- Levening is an indicator as Lday, but for the evening period;
- Lnight is an indicator as Lday, but for the night period.
The day period lasts 12 hours, evening – 4 hours and night – 8 hours. The start of the day (and, consequently, the start of the evening and the night) can be chosen by the country. Currently, not all of the EU countries are using the same exact times per period.
Therefore, Lday, Levening and Lnight are LAeq indicators determined over the mentioned periods.
Finally, the Lden noise metric is used to reflect a person's cumulative exposure to sound over a 24-hour period, determined over all days of a year. The Lden noise metric provides a mechanism to describe the effects of environmental noise in a simple and unified way. Lden is similar to LAeq but they differ in how noise is treated during the evening and night-time. Lden is calculated using Lday, Levening and Lnight, however, to take into account the annoyance induced by the noise during the sleeping and the evening periods, a penalty (additional dB) of 5 dB is added for the evening period (usually from 19:00 to 23:00) and 10 dB for the night period (usually from 23:00 to 7:00).
The graph below represents the meaning of penalties graphically. Orange bars represent the real hourly LAeq – those are used for the day period. Blue bars represent the penalty that has to be added in the formula during the night period (to take into account the annoyance induced by the noise during sleeping). Green bars represent the penalty that has to be added in the formula during the evening period (to take into account the annoyance induced by the noise during the resting time).

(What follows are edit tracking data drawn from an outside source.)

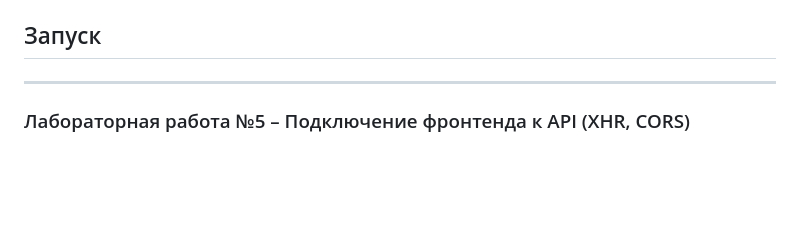
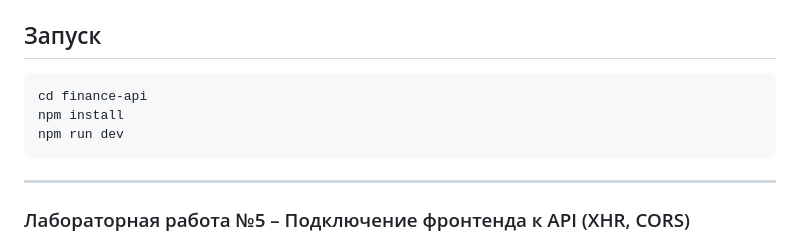
Before and after one commit to DmitryGoose/sem-4-labs, a Markdown page: README.md, the part around the change. Rendered like a GitHub page; blank space fills up the shorter version.

````diff
--- a/README.md
+++ b/README.md
@@ -34,7 +34,11 @@
 - `DELETE /stocks/1` – удаление
 
 ## Запуск
-
+```bash
+cd finance-api
+npm install
+npm run dev
+```
 
 
 
````
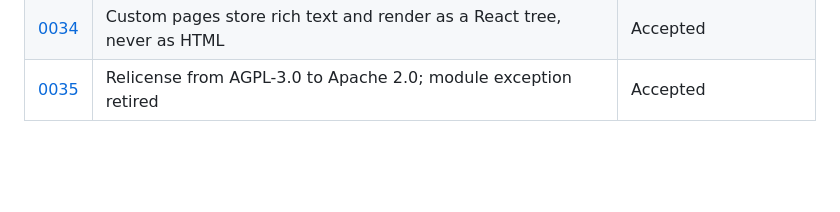
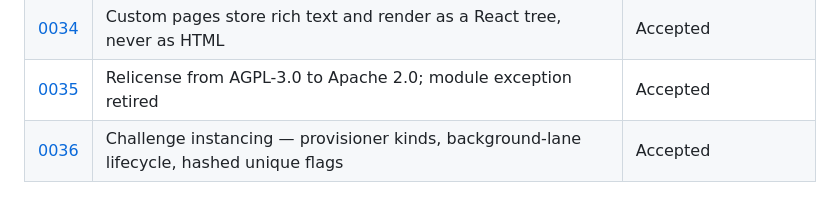
Before and after one commit to tbcsec/Flagpost, a Markdown page: docs/adr/README.md, the part around the change. GitHub-like rendering; blank space fills up the shorter version.

```diff
--- a/docs/adr/README.md
+++ b/docs/adr/README.md
@@ -69,3 +69,4 @@ Status is one of:
 | [0033](0033-generic-oauth2-provider-kind.md) | A generic `oauth2` provider kind, with userinfo as the identity source | Accepted |
 | [0034](0034-custom-pages-render-as-a-react-tree.md) | Custom pages store rich text and render as a React tree, never as HTML | Accepted |
 | [0035](0035-relicense-apache-2.0.md) | Relicense from AGPL-3.0 to Apache 2.0; module exception retired | Accepted |
+| [0036](0036-challenge-instancing-provisioners.md) | Challenge instancing — provisioner kinds, background-lane lifecycle, hashed unique flags | Accepted |
```
Also changed, not shown: docs/adr/0036-challenge-instancing-provisioners.md (added, +208 -0 lines).
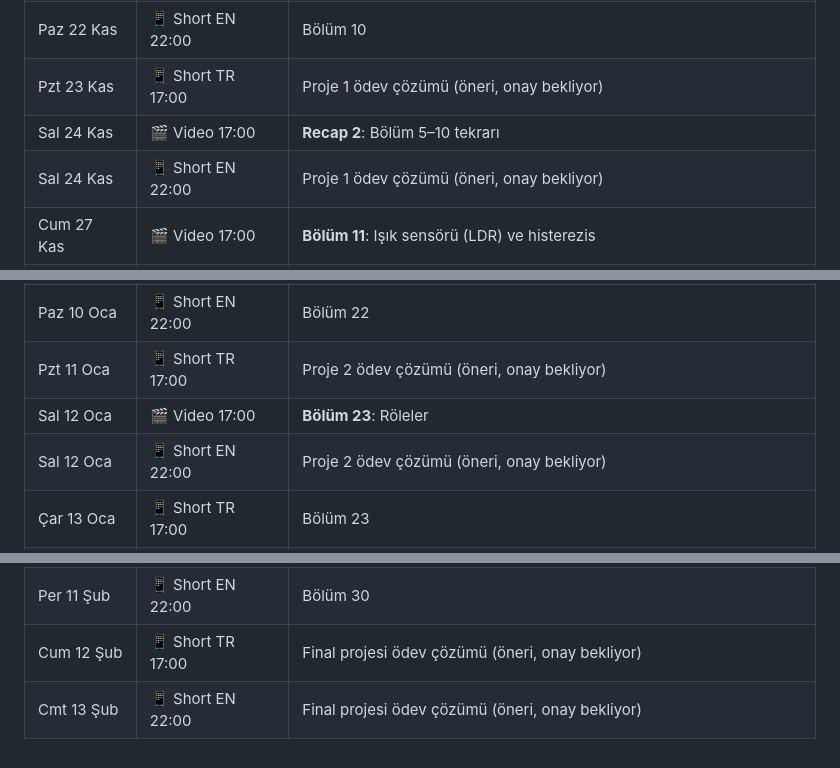
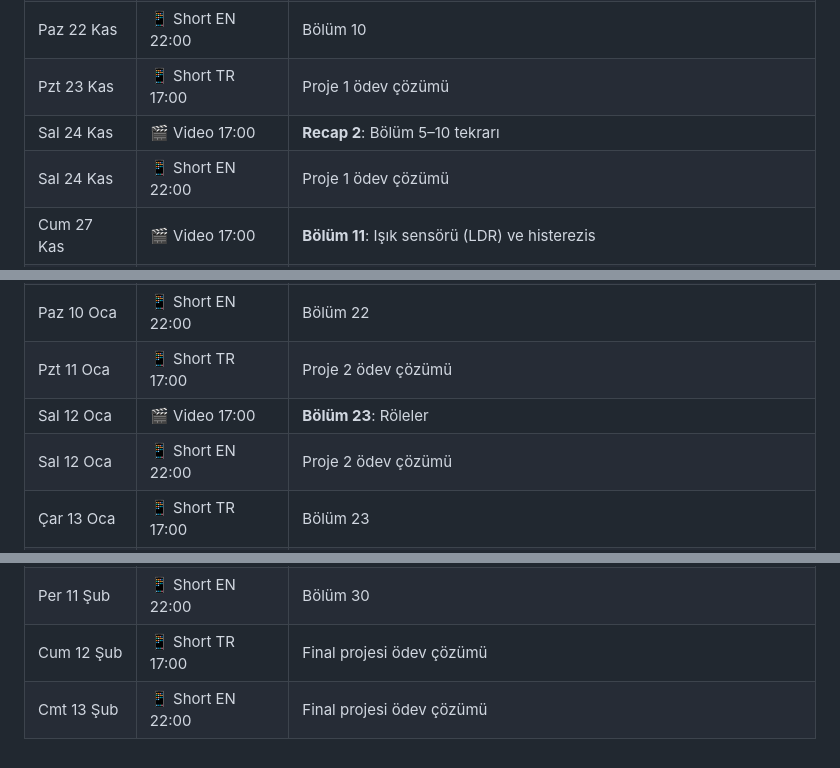
Before and after one commit to emjnbulut/esp32-from-zero, a Markdown page: video/YAYIN_TAKVIMI.md, 3 parts joined by grey strips. GitHub-like rendering.

Commit message:
Calendar: project solution Short dates approved

```diff
--- a/video/YAYIN_TAKVIMI.md
+++ b/video/YAYIN_TAKVIMI.md
@@ -27,9 +27,9 @@ Pin planı: `PINMAP.md` · müfredat: `CURRICULUM.md` · gerçek çekimler her v
 | Cum 20 Kas | 🎬 Video 17:00 | **Bölüm 10**: 🏆 Proje 1: refleks oyunu ve kalıcı rekor |
 | Cmt 21 Kas | 📱 Short TR 17:00 | Bölüm 10 |
 | Paz 22 Kas | 📱 Short EN 22:00 | Bölüm 10 |
-| Pzt 23 Kas | 📱 Short TR 17:00 | Proje 1 ödev çözümü (öneri, onay bekliyor) |
+| Pzt 23 Kas | 📱 Short TR 17:00 | Proje 1 ödev çözümü |
 | Sal 24 Kas | 🎬 Video 17:00 | **Recap 2**: Bölüm 5–10 tekrarı |
-| Sal 24 Kas | 📱 Short EN 22:00 | Proje 1 ödev çözümü (öneri, onay bekliyor) |
+| Sal 24 Kas | 📱 Short EN 22:00 | Proje 1 ödev çözümü |
 | Cum 27 Kas | 🎬 Video 17:00 | **Bölüm 11**: Işık sensörü (LDR) ve histerezis |
 | Cmt 28 Kas | 📱 Short TR 17:00 | Bölüm 11 |
 | Paz 29 Kas | 📱 Short EN 22:00 | Bölüm 11 |
@@ -67,9 +67,9 @@ Pin planı: `PINMAP.md` · müfredat: `CURRICULUM.md` · gerçek çekimler her v
 | Cum 8 Oca | 🎬 Video 17:00 | **Bölüm 22**: 🏆 Proje 2: güvenlik istasyonu |
 | Cmt 9 Oca | 📱 Short TR 17:00 | Bölüm 22 |
 | Paz 10 Oca | 📱 Short EN 22:00 | Bölüm 22 |
-| Pzt 11 Oca | 📱 Short TR 17:00 | Proje 2 ödev çözümü (öneri, onay bekliyor) |
+| Pzt 11 Oca | 📱 Short TR 17:00 | Proje 2 ödev çözümü |
 | Sal 12 Oca | 🎬 Video 17:00 | **Bölüm 23**: Röleler |
-| Sal 12 Oca | 📱 Short EN 22:00 | Proje 2 ödev çözümü (öneri, onay bekliyor) |
+| Sal 12 Oca | 📱 Short EN 22:00 | Proje 2 ödev çözümü |
 | Çar 13 Oca | 📱 Short TR 17:00 | Bölüm 23 |
 | Per 14 Oca | 📱 Short EN 22:00 | Bölüm 23 |
 | Cum 15 Oca | 🎬 Video 17:00 | **Bölüm 24**: Otomatik kontrol |
@@ -94,5 +94,5 @@ Pin planı: `PINMAP.md` · müfredat: `CURRICULUM.md` · gerçek çekimler her v
 | Sal 9 Şub | 🎬 Video 17:00 | **Bölüm 30**: 🏆 Final projesi: akıllı oda telefonda |
 | Çar 10 Şub | 📱 Short TR 17:00 | Bölüm 30 |
 | Per 11 Şub | 📱 Short EN 22:00 | Bölüm 30 |
-| Cum 12 Şub | 📱 Short TR 17:00 | Final projesi ödev çözümü (öneri, onay bekliyor) |
-| Cmt 13 Şub | 📱 Short EN 22:00 | Final projesi ödev çözümü (öneri, onay bekliyor) |
+| Cum 12 Şub | 📱 Short TR 17:00 | Final projesi ödev çözümü |
+| Cmt 13 Şub | 📱 Short EN 22:00 | Final projesi ödev çözümü |
```
Also changed, not shown: other parts of video/YAYIN_TAKVIMI.md (+1 -1 lines).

It is important to highlight that it is difficult to relate noise annoyance to objective noise metrics – human auditory perception does not function in the same way as a calibrated sound level meter – that is why it was decided to use 10 dB penalty for the night period or why 5dB is used for the evening. This creates challenges when attempting to relate noise exposure to annoyance response. For this reason, a variety of indicators have been studied over the years.
When using prediction models to generate noise contours instead of measuring directly, the Lden reflects a person's cumulative exposure to sound over a 24-hour period, expressed as the noise level for the average day of the year based on annual aircraft operations.
Most of the airports in the United States (except Californian airports) use a slightly different version of Lden. It is called DLN or Ldn, and the only difference is that this indicator does not have a penalty for the evening period. Just the same penalty of 10dB for the night period.
Another standard indicator is L24, which again is a 24-hour indicator throughout a year, however, there are no penalties with this indicator.
Many times, when non-expert users try to find information on different websites about noise levels, they can confuse all those indicators (L24, DNL and Lden) and may make inappropiate comparisons between the values of different indicators.
In order to get an idea about the magnitude order of the values of each indicator (Lden, DNL, and L24) applied to the same noise measurement, the graph below is an example that shows four different hourly LAeq series coming from four different locations to the same airport. The orange line is the noise monitor, which is closest to the head of the runway. The dark blue line is the noise monitor furthest from the runway.
Lden indicator is always higher than the rest, but the difference is higher when the difference between night/evening and day levels is higher.
It is important for the public to know the main indicators and the differences between them to compare airports and noise interventions correctly. It is essential to use appropriate indicators for the intended purpose and avoid comparisons between indicators that are not the same.